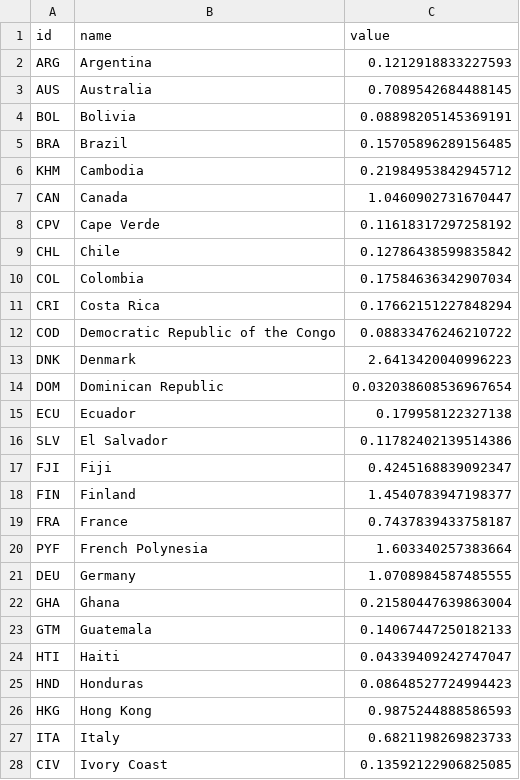
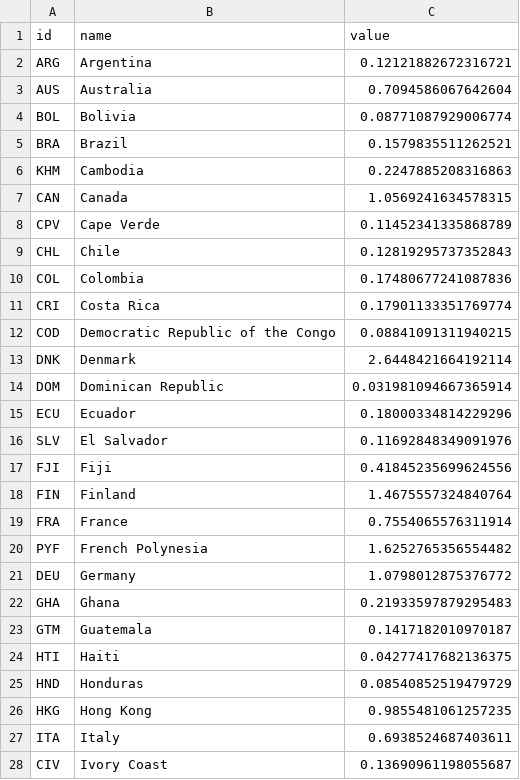
Before and after one commit to templestats/church-stats, a CSV file: temple_attendance_output/datawrapper_countries.csv, drawn as a sheet; only a part is shown; the diff covers the shown part only.

```diff
--- a/temple_attendance_output/datawrapper_countries.csv
+++ b/temple_attendance_output/datawrapper_countries.csv
@@ -1,28 +1,28 @@
 id,name,value
-ARG,Argentina,0.1212918833227593
-AUS,Australia,0.7089542684488145
-BOL,Bolivia,0.08898205145369191
-BRA,Brazil,0.15705896289156485
-KHM,Cambodia,0.21984953842945712
-CAN,Canada,1.0460902731670447
-CPV,Cape Verde,0.11618317297258192
-CHL,Chile,0.12786438599835842
-COL,Colombia,0.17584636342907034
-CRI,Costa Rica,0.17662151227848294
-COD,Democratic Republic of the Congo,0.08833476246210722
-DNK,Denmark,2.6413420040996223
-DOM,Dominican Republic,0.032038608536967654
-ECU,Ecuador,0.179958122327138
-SLV,El Salvador,0.11782402139514386
-FJI,Fiji,0.4245168839092347
-FIN,Finland,1.4540783947198377
-FRA,France,0.7437839433758187
-PYF,French Polynesia,1.603340257383664
-DEU,Germany,1.0708984587485555
-GHA,Ghana,0.21580447639863004
-GTM,Guatemala,0.14067447250182133
-HTI,Haiti,0.04339409242747047
-HND,Honduras,0.08648527724994423
-HKG,Hong Kong,0.9875244888586593
-ITA,Italy,0.6821198269823733
-CIV,Ivory Coast,0.13592122906825085
+ARG,Argentina,0.12121882672316721
+AUS,Australia,0.7094586067642604
+BOL,Bolivia,0.08771087929006774
+BRA,Brazil,0.1579835511262521
+KHM,Cambodia,0.2247885208316863
+CAN,Canada,1.0569241634578315
+CPV,Cape Verde,0.11452341335868789
+CHL,Chile,0.12819295737352843
+COL,Colombia,0.17480677241087836
+CRI,Costa Rica,0.17901133351769774
+COD,Democratic Republic of the Congo,0.08841091311940215
+DNK,Denmark,2.6448421664192114
+DOM,Dominican Republic,0.031981094667365914
+ECU,Ecuador,0.18000334814229296
+SLV,El Salvador,0.11692848349091976
+FJI,Fiji,0.41845235699624556
+FIN,Finland,1.4675557324840764
+FRA,France,0.7554065576311914
+PYF,French Polynesia,1.6252765356554482
+DEU,Germany,1.0798012875376772
+GHA,Ghana,0.21933597879295483
+GTM,Guatemala,0.1417182010970187
+HTI,Haiti,0.04277417682136375
+HND,Honduras,0.08540852519479729
+HKG,Hong Kong,0.9855481061257235
+ITA,Italy,0.6938524687403611
+CIV,Ivory Coast,0.13690961198055687
```
Also changed, not shown: 26 edited cells elsewhere in this file, temple_attendance_output/datawrapper_us.csv, temple_attendance_output/historical_summary.csv, 3 other files.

WHAT THIS TASK INVOLVES - Filter the entries down to the lines containing "Colombia". Copy each of those lines.

ANSWER BOX -
-COL,Colombia,0.17584636342907034
+COL,Colombia,0.17480677241087836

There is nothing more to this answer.